The Italian legend's contract is expected to be around $6 million per year.

Claudio Villa/Getty Images

There's all kinds of rumours around Andrea Pirlo. Will he sign with New York City? If he does, when will he show up? Now? January? Will there be a press conference announcing his signing today? No, I hear that New York City is going to unveil him the same way the Seattle Sounders did with Clint Dempsey -- halftime of Sunday's rivalry match with the Red Bulls.

But these are all rumours, with as much heft as a summer breeze in the New York subway. Thanks to the New York Post's Brian Lewis, we have a little more clarity:

Wednesday is a huge day for New York City FC, sources telling the Post that Andrea Pirlo will officially sign on the same day Frank Lampard finally arrives and joins David Villa at practice.


Meanwhile, NYCFC will top a $20 million annual payroll. Villa and Lampard make $6 million annually, the latter pro-rated since he just got his p-1 visa and starts practice July 1. Pirlo should sign for a similar sum and will join NYCFC next month, contrary to reports from Italy claiming he’d wait until January.

That actually makes sense. The MLS summer transfer window opens on July 8th, so there's no reason for Pirlo to be here in New York City before the first of the month. It's entirely possible that New York City could Dempsey his announcement, but Pirlo's currently vacationing in Miami.

There's actually another interesting piece of news there. If Pirlo, Lampard, and Villa are all making $6 million a year, and that payroll is topping $20 million, that means that New York City's going to have some real issues adding quality players unless they start shedding players.

Here's why.

Each MLS team has a hard salary cap of $3.6 million in the new collective bargaining agreement. Designated players like Andrea Pirlo count as $436,250 towards the cap. That means that $1.308 million of New York City's cap is already spoken for. That leaves $2.291 million to split among 27 players.

UPDATE: As several people pointed out, I screwed up the roster rules here. That's what I get for typing this on my phone. I basically confused a bunch of the details in the old roster rules with the new ones. In 2014, rosters were composed of 30 players; this year, it's 28. Each MLS team has a player salary budget of $3.49 million. The roster has a maximum of 28 spots on it. Only spots 1-20 count against that hard cap. The last two spots aren't required to be filled, but since the team would get charged a minimum salary if they go unfilled, they usually are. Those 20 players are considered the team's senior roster.

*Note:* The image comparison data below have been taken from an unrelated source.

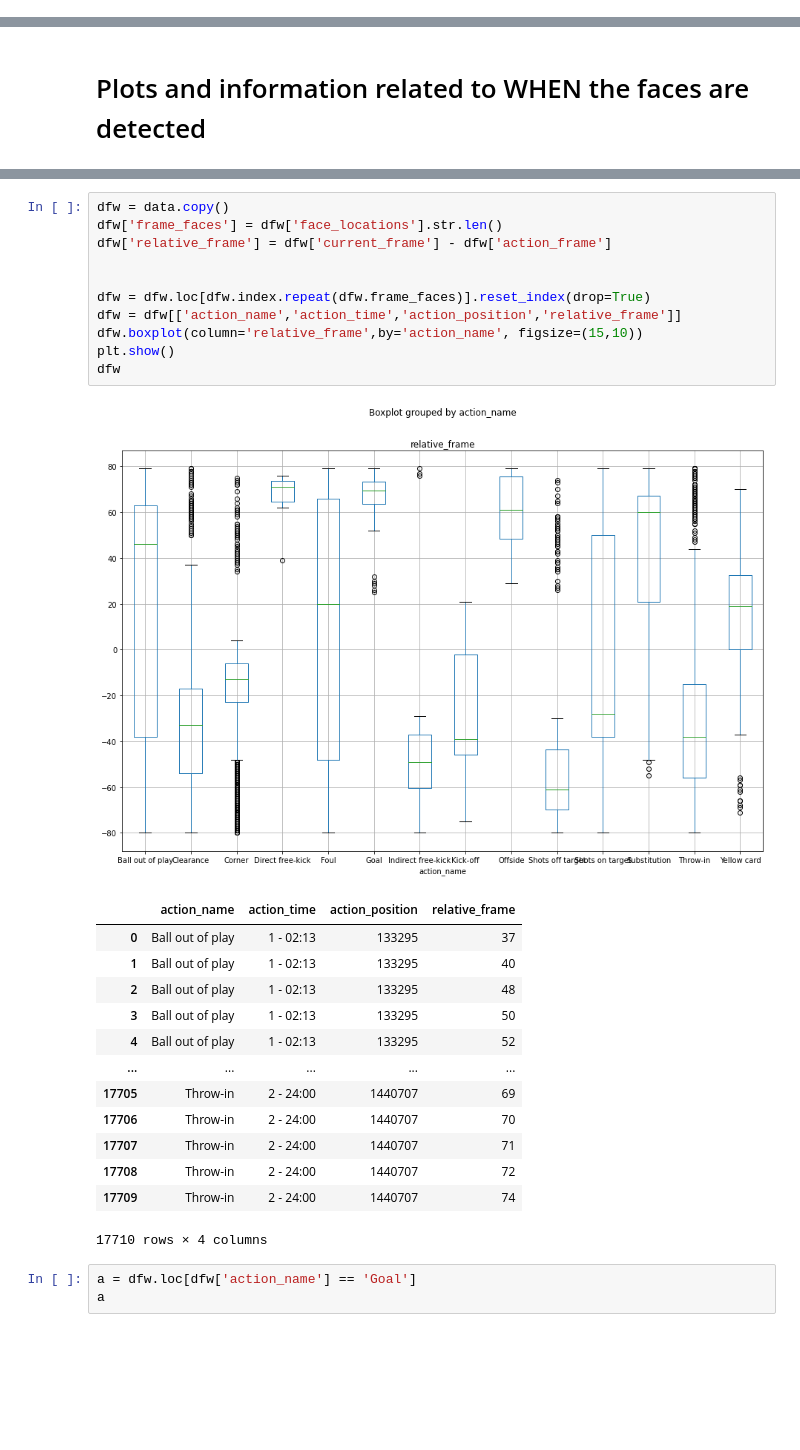
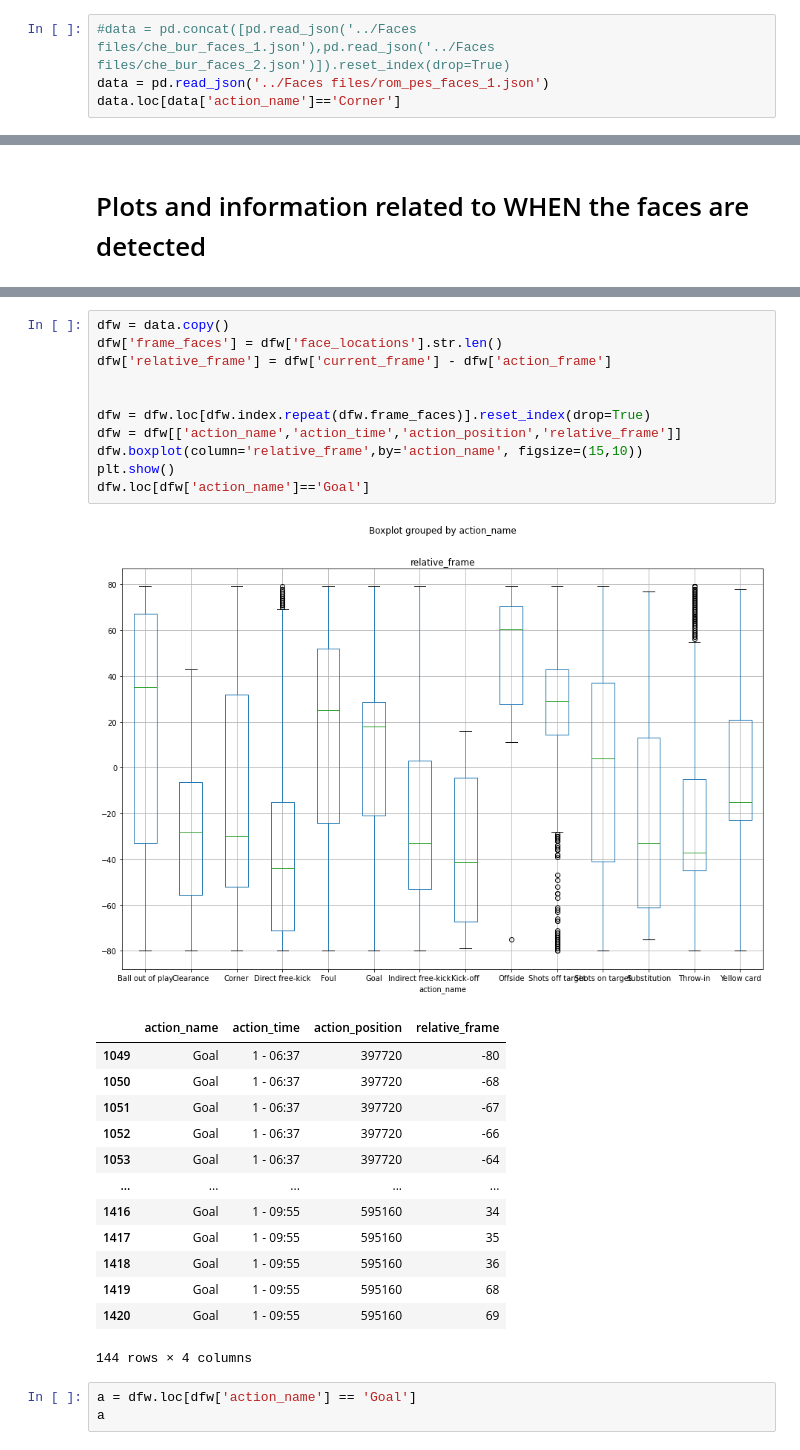
Before and after one commit to joseprs/ActionClassification, a Jupyter notebook: notebooks/analyze_faces_facesdf.ipynb, the cells around one changed output, grey strips where cells are left out. Saved outputs shown, nothing was run; the diff lists cells and outputs as text; blank space fills up the shorter version.

```diff
--- a/notebooks/analyze_faces_facesdf.ipynb
+++ b/notebooks/analyze_faces_facesdf.ipynb
@@ -16,0 +7,4 @@ data.head()
+# %%
+#data = pd.concat([pd.read_json('../Faces files/che_bur_faces_1.json'),pd.read_json('../Faces files/che_bur_faces_2.json')]).reset_index(drop=True)
+data = pd.read_json('../Faces files/rom_pes_faces_1.json')
+data.loc[data['action_name']=='Corner']
@@ -161,29 +117,29 @@ if len(face_locations)>0:
 # %%
 dfw = data.copy()
 dfw['frame_faces'] = dfw['face_locations'].str.len()
 dfw['relative_frame'] = dfw['current_frame'] - dfw['action_frame']
 
 
 dfw = dfw.loc[dfw.index.repeat(dfw.frame_faces)].reset_index(drop=True)
 dfw = dfw[['action_name','action_time','action_position','relative_frame']]
 dfw.boxplot(column='relative_frame',by='action_name', figsize=(15,10))
 plt.show()
-dfw
+dfw.loc[dfw['action_name']=='Goal']
 # %% [output]
-[figure, old version]
+[figure, new version]
 |  | action_name | action_time | action_position | relative_frame |
-| 0 | Ball out of play | 1 - 02:13 | 133295 | 37 |
-| 1 | Ball out of play | 1 - 02:13 | 133295 | 40 |
-| 2 | Ball out of play | 1 - 02:13 | 133295 | 48 |
-| 3 | Ball out of play | 1 - 02:13 | 133295 | 50 |
-| 4 | Ball out of play | 1 - 02:13 | 133295 | 52 |
+| 1049 | Goal | 1 - 06:37 | 397720 | -80 |
+| 1050 | Goal | 1 - 06:37 | 397720 | -68 |
+| 1051 | Goal | 1 - 06:37 | 397720 | -67 |
+| 1052 | Goal | 1 - 06:37 | 397720 | -66 |
+| 1053 | Goal | 1 - 06:37 | 397720 | -64 |
 | ... | ... | ... | ... | ... |
-| 17705 | Throw-in | 2 - 24:00 | 1440707 | 69 |
-| 17706 | Throw-in | 2 - 24:00 | 1440707 | 70 |
-| 17707 | Throw-in | 2 - 24:00 | 1440707 | 71 |
-| 17708 | Throw-in | 2 - 24:00 | 1440707 | 72 |
-| 17709 | Throw-in | 2 - 24:00 | 1440707 | 74 |
+| 1416 | Goal | 1 - 09:55 | 595160 | 34 |
+| 1417 | Goal | 1 - 09:55 | 595160 | 35 |
+| 1418 | Goal | 1 - 09:55 | 595160 | 36 |
+| 1419 | Goal | 1 - 09:55 | 595160 | 68 |
+| 1420 | Goal | 1 - 09:55 | 595160 | 69 |
-17710 rows × 4 columns
+144 rows × 4 columns
 # %%
 a = dfw.loc[dfw['action_name'] == 'Goal']
 a
```
Also changed, not shown: parts of 15 cells of this notebook.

The remaining eight players? That's the supplemental roster. They don't count against the budget. Players 21-24 are required to earn at least $60,000, and players 25-28 will earn at least $50,000. Moreover, you can only pay that minimum to a player who's under 25 years of age. Basically, the first 20 players are your gameday roster, and the rest are your reserves. That's not always the case — Generation adidas players, like Orlando's Cyle Larin, are automatically supplemental roster players — but that's one way to think of it.

Here's where things get interesting and tricky. MLS doesn't just have a minimum salary; it has a maximum salary, in a manner of speaking. The maximum charge against the team budget  for a single player this year is $436,250. You're probably asking yourself: why am I referring to "budgets" instead of "caps"? It's because unlike most leagues, MLS player contracts are technically with the league, not the individual clubs.

In other words, each club starts out with the same budget to pay players. If they have the financial resources, they can spend more than that. That's where the designated players come in. Those are the players for whom the club, not the league, handles the financial compensation above the maximum budget charge. For example, with David Villa, MLS pays out the first $436,250, and New York City is responsible for the remaining $5,563,750, assuming that he's making $6 million per year.

Still with me? Good, because it's going to get even more confusing. If a designated player joins after the opening of the secondary transfer window — that is, the summer window, which opens on July 8th — then their budget charge is only $218,125. Guess who potentially meets that description? No, not just Andrea Pirlo; Frank Lampard, too!

Instead of $1,308,750 being tied up among three players, New York City may have as little as $872,500 tied up. That's huge. That's a difference of $436,250. For all intents and purposes, that's a fourth DP. Or two excellent non-DPs. And we haven't even gotten into allocation money, which can be used to pay down that budget charge.

Now, does that mean that more players won't be cut? No. For starters, any time that you can improve the team, you do that. If that means cutting players, so be it. I fully expect this roster to look radically different next year, and the year after that, until the club finds a core group of players to build around. Maybe that group includes players like Poku, Shelton, and others, but it's just as likely that it doesn't.

If, for instance, Jordan Morris signs with Seattle, and the Sounders offer him to New York City in exchange for Poku, the team would be incredibly negligent to reject that offer.

I'm also exceedingly curious to see how New York City's salaries look, because that's going to give us some idea of how flexible they are. It's cool that they can afford to splurge now because of the peculiarities of how the roster rules work, but starting next season, Villa, Lampard, and Pirlo will tie up that $1.308 million. So there's still a lot of unknowns out there.

We'll have more later, but I needed to make that update in order to keep things accurate.